So who needs copyright? logically, not those who live by their creativity, but those who live by comoditising it. Replicating it. Selling by-products and derivatives. In short, corps. In fact, copyright stifles creativity. How so? easy. Big machines have big running costs. Huge marketing budgets, huge legal fees on enforcing IP rights, many mouths to feed. Can’t take risks, because you need a stable stream of dosh. Creativity, on the other hand is a risky business. If you create something original, out of the box, unheard of before, well – most chances are its crap. If you did it in your garage after putting the kids to bed, no problem. If, on the other hand, you’re into the 6th or 7th digit on your publicity campaign – big problem. Hence Hollywood formulae.

Here’s an example from a case where I actually know what I’m talking about. I have 6 software patents. yeah, 6. Impact on my incentive? you’re joking, right? These patents are owned by Cisco. I don’t get a single cup of tea for all their worth. In fact, I can’t even make them worth anything: see, these are software patents, on my ideas, which I think are still worth developing, but I can’t do develop them, because the patent stops me from doing so. Not that Cisco will ever bother putting one hour of developer time into them. For them, these are chips in the stash, to be traded in mergers and acquisitions.

Anyway, back to film, and art in general. I say – if you respect it, steal it.

(digg story)

Written by yishaym

February 19, 2008 at 12:54 am

Kiki and bubu teach you a lesson in the new control economy

leave a comment »

educate yourself. wake up. stand up.
don’t ya love Marxism2.0?
(digg story)

Written by yishaym

February 15, 2008 at 7:12 pm

St. Botolph’s, March 3rd, 2008

leave a comment »

Co-existence in Israel: New Challenges and New Hopes

Mohammad Darawshe, The Abraham Fund Initiatives

March 3rd, 7pm, St. Botolph’s without Bishopsgate, EC2M 3TL

Hosted by the UK Friends of the Abraham Fund


Admission Free

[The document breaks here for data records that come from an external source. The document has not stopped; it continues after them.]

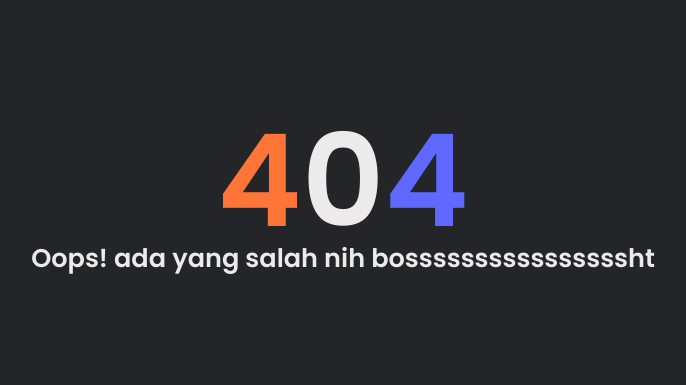
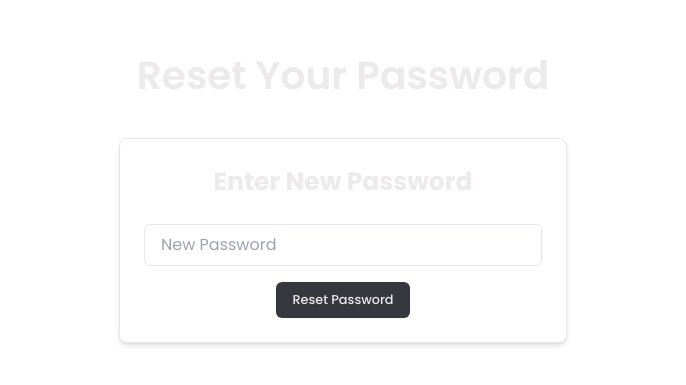
Before and after one commit to OmahTI-UGM/oprec-25, a Next.js app in the folder frontend/: page /forgot-password/1 in a window 1280 px wide. Before the commit this address had no page. Shown: the part 205-590 px from the top of the page, without its empty margins (297-983 px from the left). Built offline with nearby package versions, Linux system fonts and the light colour scheme.

Commit message:
feat: password reset page (not yed finished, appreciate it if u finish it lmao)

```diff
--- /dev/null
+++ b/frontend/app/forgot-password/[token]/page.tsx
@@ -0,0 +1,90 @@
+"use client";
+import { useState } from "react";
+import { useRouter } from "next/navigation";
+import { Button } from "@/components/ui/button";
+
+type PassresetPageProps = {
+  params: {
+    token: string;
+  };
+};
+
+const ResetPasswordPage = ({ params }: PassresetPageProps) => {
+  const { token } = params; // Get the token from the URL
+  const router = useRouter();
+  const [newPassword, setNewPassword] = useState("");
+  const [error, setError] = useState("");
+  const [success, setSuccess] = useState("");
+
+  const handleSubmit = async (e: React.FormEvent) => {
+    e.preventDefault(); // Prevent default form submission
+
+    if (!newPassword) {
+      setError("Password is required");
+      return;
+    }
+
+    try {
+      const response = await fetch(`${process.env.NEXT_PUBLIC_API_URL}/auth/reset-password`, {
+        method: "POST",
+        headers: {
+          "Content-Type": "application/json",
+        },
+        body: JSON.stringify({ token, newPassword }),
+      });
+
+      const data = await response.json();
+
+      if (response.ok) {
+        setSuccess("Password reset successfully! Redirecting to login page...");
+        setError("");
+        setTimeout(() => {
+          router.push("/auth/login"); // Redirect to login after success
+        }, 2000);
+      } else {
+        setError(data.error || "An error occurred");
+        setSuccess("");
+      }
+    } catch (err) {
+      setError("Failed to reset password");
+      setSuccess("");
+    }
+  };
+
+  return (
+    <div className="flex flex-col items-center justify-center min-h-screen space-y-8">
+      <h1 className="text-3xl font-semibold text-center text-custom-blue-dark sm:text-4xl">
+        Reset Your Password
+      </h1>
+
+      <form
+        onSubmit={handleSubmit}
+        className="w-full max-w-md p-6 bg-white rounded-lg shadow-md border-[1px] border-custom-blue-dark"
+      >
+        <h2 className="mb-6 text-2xl font-bold text-center text-custom-blue-dark">
+          Enter New Password
+        </h2>
+
+        <input
+          type="password"
+          placeholder="New Password"
+          value={newPassword}
+          onChange={(e) => setNewPassword(e.target.value)}
+          required
+          className="w-full px-4 py-2 mb-4 border rounded-md focus:outline-none focus:ring-2 focus:ring-blue-500"
+        />
+
+        {error && <p className="mb-4 text-sm text-red-500">{error}</p>}
+        {success && <p className="mb-4 text-sm text-green-500">{success}</p>}
+
+        <div className="flex justify-center">
+          <Button variant="secondary" type="submit">
+            Reset Password
+          </Button>
+        </div>
+      </form>
+    </div>
+  );
+};
+
+export default ResetPasswordPage;
```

The Abraham Fund Initiatives works to advance coexistence, equality and cooperation among Israel’s Jewish and Arab citizens by creating and operating large-scale initiatives, cultivating strategic grassroots projects and conducting public education and advocacy that promote its vision of shared citizenship and opportunity for all of Israel’s citizens.

Mohammad Darawshe is the Fund’s Director of External Relations. He has won numerous awards and held leading positions including, Leadership Fellow News Israel Fund 1988-1989; 2001 UNESCO Prize for Peace Education representing The Jewish Arab Center for Peace-Givat Haviva; Peacemaker award, bestowed by the Catholic Theological Union of Chicago and the 2004 Peace and Security Award of the World Association of NGOs.

Come to hear about the challenges facing the fund, its recent achievements, and what you could do to help.



Written by yishaym

February 15, 2008 at 12:25 pm

Posted in Uncategorized

surveys for the people

leave a comment »

Google is king. My latest discovery is their sweet forms gadget for spreadsheets. Need to collect some data? Get the vibe? Enlist troops for a cause? Here you go.

Written by yishaym

February 12, 2008 at 9:44 am